Dataset entries

──────────────────────────────

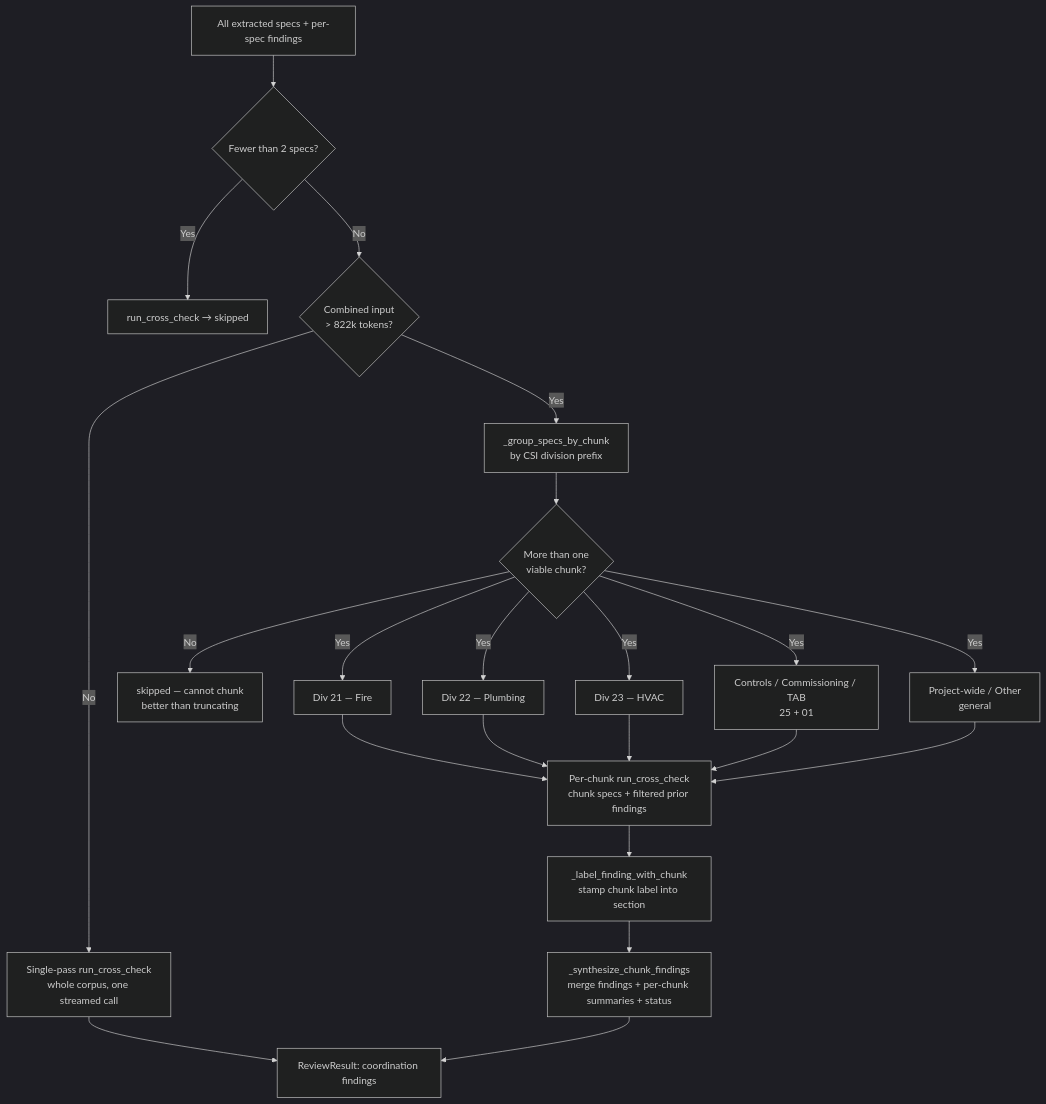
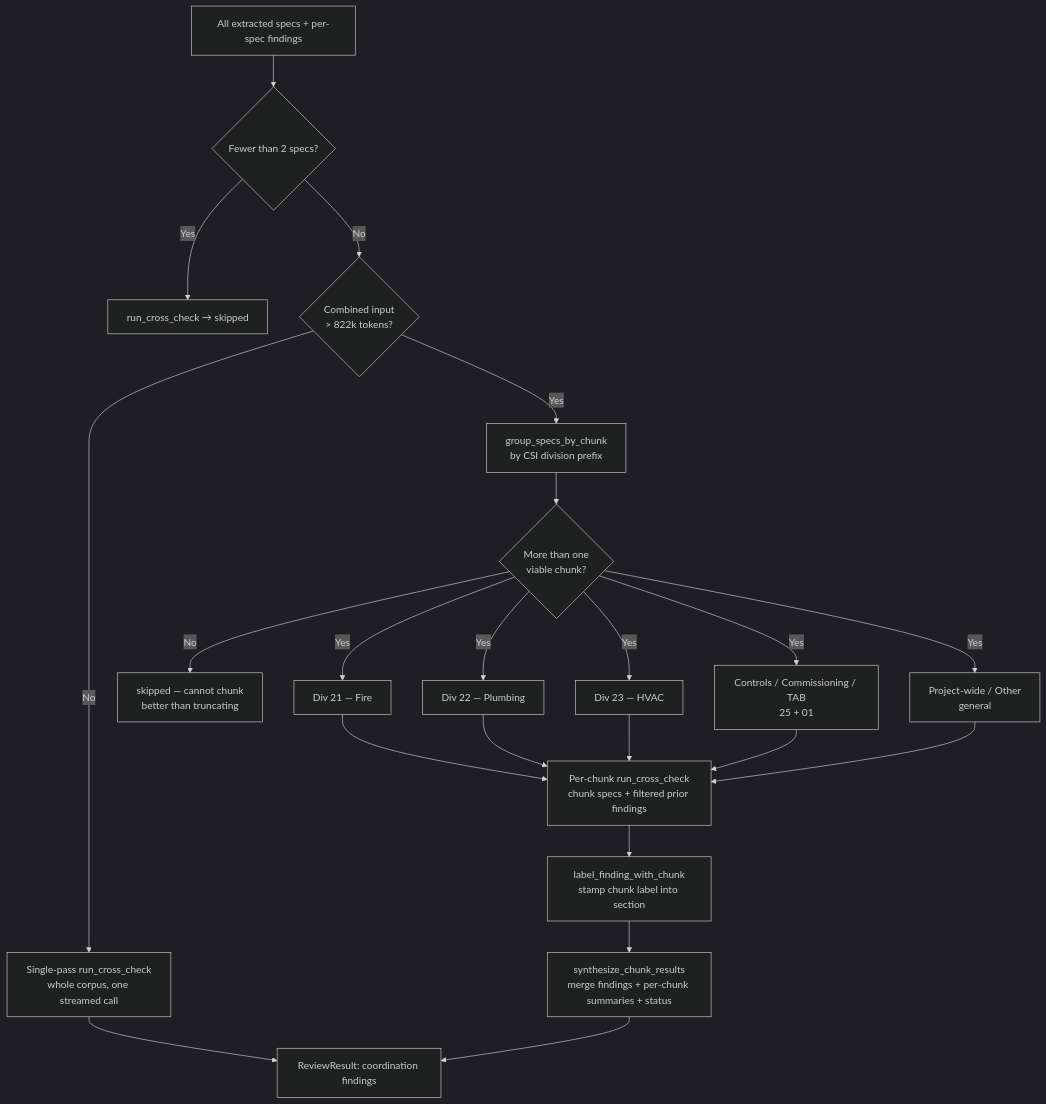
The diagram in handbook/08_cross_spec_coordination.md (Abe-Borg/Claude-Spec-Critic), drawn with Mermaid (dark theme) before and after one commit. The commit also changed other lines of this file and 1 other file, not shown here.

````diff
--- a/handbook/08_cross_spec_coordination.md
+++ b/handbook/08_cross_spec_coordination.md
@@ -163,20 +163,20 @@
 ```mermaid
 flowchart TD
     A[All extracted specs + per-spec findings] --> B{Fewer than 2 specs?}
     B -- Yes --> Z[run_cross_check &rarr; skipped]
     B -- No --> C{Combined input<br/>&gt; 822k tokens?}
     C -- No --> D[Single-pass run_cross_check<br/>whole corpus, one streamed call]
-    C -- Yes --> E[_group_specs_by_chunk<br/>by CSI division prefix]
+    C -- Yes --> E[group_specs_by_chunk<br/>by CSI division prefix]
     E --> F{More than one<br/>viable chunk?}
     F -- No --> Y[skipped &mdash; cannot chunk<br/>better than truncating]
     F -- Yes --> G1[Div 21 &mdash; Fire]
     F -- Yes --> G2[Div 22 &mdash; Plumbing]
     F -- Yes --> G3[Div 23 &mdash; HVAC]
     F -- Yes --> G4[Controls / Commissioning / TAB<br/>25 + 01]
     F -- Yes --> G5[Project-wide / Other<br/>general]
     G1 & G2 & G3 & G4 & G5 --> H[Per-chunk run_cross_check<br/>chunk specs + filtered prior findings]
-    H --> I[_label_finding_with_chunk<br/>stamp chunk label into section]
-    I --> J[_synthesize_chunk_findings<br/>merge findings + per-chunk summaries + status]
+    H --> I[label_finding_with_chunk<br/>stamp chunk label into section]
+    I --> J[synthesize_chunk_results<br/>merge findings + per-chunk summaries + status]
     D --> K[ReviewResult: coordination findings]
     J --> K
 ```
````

──────────────────────────────

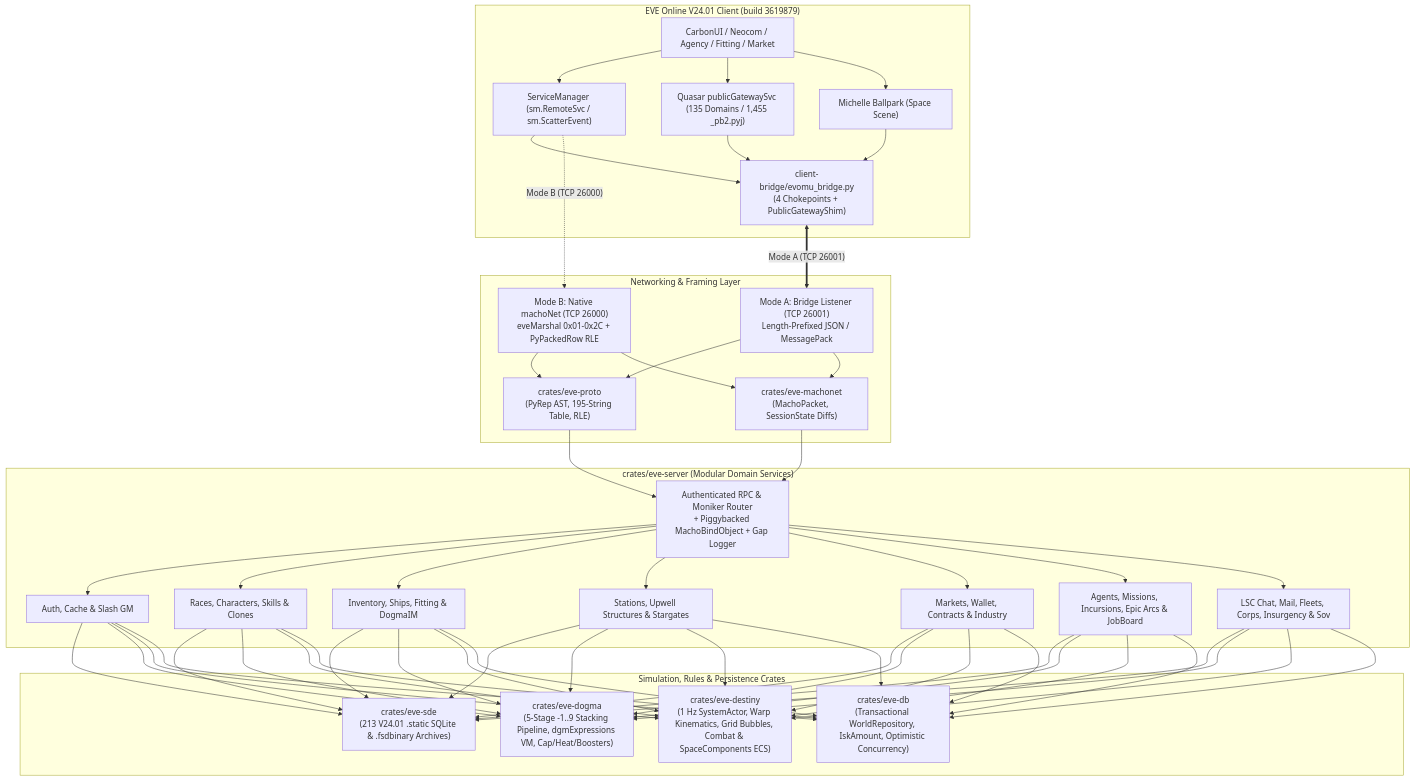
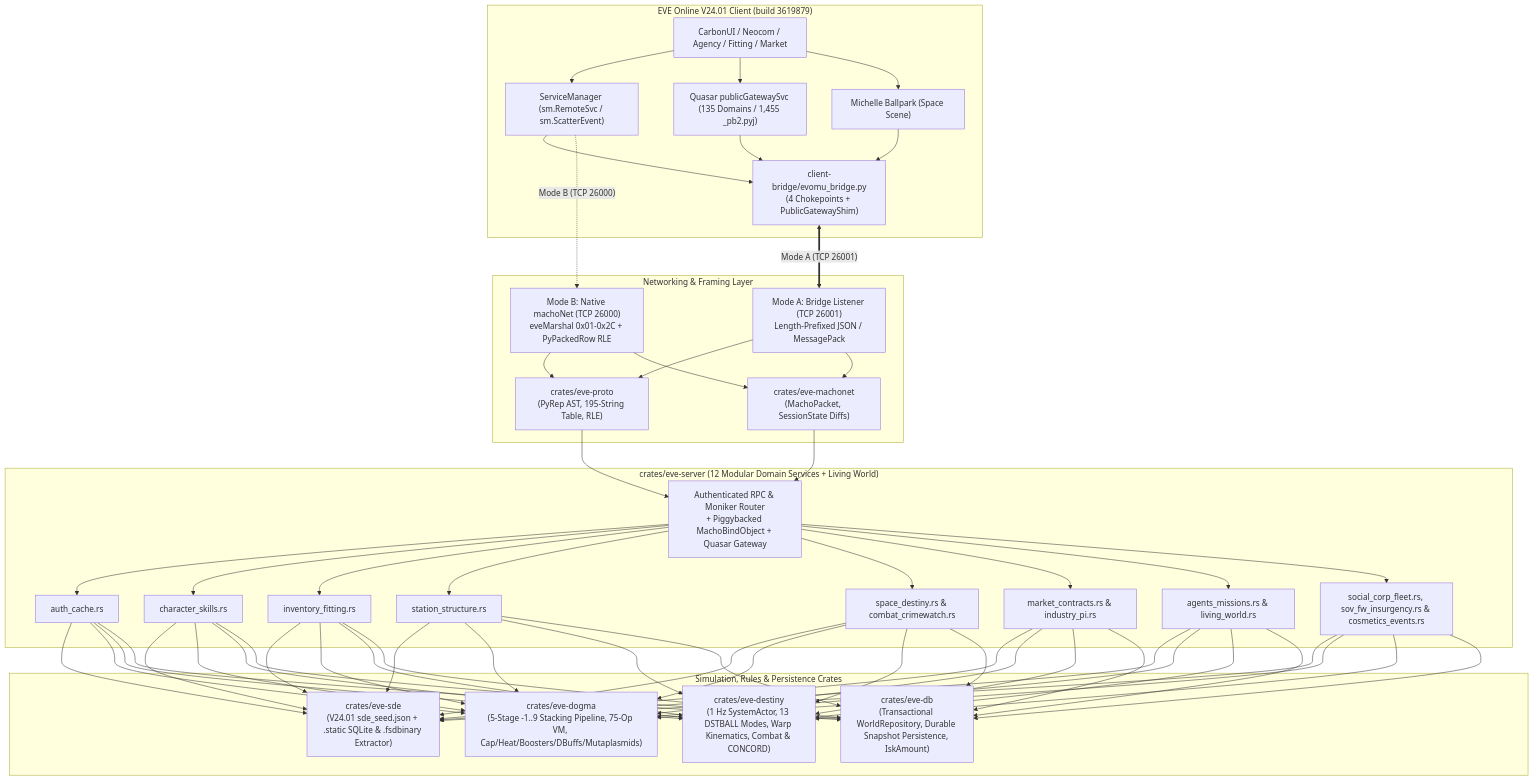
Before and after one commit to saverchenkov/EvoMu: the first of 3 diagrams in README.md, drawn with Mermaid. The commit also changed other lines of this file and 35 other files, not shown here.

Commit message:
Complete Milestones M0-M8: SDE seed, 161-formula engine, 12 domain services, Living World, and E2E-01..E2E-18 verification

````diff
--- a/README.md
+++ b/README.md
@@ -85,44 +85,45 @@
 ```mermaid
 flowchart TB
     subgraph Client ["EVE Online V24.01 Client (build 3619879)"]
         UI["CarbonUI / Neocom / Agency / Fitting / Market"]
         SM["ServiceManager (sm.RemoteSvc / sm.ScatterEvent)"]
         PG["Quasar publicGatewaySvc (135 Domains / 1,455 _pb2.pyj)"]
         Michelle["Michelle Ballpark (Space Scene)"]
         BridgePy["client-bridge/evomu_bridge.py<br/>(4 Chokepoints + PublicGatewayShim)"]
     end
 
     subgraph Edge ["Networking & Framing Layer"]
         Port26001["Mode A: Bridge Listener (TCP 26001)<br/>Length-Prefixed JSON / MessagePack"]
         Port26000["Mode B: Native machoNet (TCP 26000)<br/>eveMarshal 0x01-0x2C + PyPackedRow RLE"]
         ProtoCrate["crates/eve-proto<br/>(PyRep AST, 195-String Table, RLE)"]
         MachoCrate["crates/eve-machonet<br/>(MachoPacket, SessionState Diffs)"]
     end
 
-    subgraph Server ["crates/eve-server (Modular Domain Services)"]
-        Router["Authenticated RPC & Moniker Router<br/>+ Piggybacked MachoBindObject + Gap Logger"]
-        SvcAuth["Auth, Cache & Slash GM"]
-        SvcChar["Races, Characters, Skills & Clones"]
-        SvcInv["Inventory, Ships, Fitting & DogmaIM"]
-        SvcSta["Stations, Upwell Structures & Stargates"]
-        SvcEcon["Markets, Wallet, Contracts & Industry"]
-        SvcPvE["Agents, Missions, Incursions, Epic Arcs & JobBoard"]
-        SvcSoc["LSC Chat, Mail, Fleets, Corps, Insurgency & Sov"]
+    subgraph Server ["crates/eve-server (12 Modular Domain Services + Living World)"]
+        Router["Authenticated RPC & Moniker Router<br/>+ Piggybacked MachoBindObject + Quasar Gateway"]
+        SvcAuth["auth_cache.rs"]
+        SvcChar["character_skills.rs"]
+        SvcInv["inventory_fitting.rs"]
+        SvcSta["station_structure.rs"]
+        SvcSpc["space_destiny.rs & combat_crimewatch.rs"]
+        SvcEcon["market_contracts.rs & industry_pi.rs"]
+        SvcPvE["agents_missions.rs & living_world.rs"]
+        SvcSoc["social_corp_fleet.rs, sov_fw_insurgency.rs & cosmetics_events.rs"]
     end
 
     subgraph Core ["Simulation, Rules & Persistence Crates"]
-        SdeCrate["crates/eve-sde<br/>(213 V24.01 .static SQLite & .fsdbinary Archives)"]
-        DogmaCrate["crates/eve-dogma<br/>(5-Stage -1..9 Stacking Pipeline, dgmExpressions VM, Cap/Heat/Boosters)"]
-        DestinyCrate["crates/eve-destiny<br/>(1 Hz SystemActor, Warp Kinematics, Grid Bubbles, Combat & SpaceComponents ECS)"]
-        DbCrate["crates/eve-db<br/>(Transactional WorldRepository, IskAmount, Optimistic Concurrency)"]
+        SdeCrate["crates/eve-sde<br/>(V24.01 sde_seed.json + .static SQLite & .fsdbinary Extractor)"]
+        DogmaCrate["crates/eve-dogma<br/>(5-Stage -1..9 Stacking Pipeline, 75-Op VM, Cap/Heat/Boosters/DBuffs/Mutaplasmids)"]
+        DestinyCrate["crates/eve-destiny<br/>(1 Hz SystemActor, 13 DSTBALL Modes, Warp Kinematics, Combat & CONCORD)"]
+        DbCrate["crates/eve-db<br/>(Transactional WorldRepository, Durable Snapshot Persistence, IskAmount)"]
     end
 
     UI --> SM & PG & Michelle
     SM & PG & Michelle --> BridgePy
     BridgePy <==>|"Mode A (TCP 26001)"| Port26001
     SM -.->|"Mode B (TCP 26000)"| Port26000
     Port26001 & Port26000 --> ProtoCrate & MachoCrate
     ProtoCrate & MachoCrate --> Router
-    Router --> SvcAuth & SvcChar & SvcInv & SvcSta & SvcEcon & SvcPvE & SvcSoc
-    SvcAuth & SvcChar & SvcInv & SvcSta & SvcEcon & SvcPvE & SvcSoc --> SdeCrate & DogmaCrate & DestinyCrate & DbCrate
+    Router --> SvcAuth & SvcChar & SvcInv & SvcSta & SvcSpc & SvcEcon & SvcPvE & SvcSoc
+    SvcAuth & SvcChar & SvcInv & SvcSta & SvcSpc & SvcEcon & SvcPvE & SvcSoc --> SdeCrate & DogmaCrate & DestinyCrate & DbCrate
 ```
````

──────────────────────────────

### Aim of the task:
Wherever a line contains the string "README", copy that line from the data.

### Task answer:
Before and after one commit to saverchenkov/EvoMu: the first of 3 diagrams in README.md, drawn with Mermaid. The commit also changed other lines of this file and 35 other files, not shown here.
--- a/README.md
+++ b/README.md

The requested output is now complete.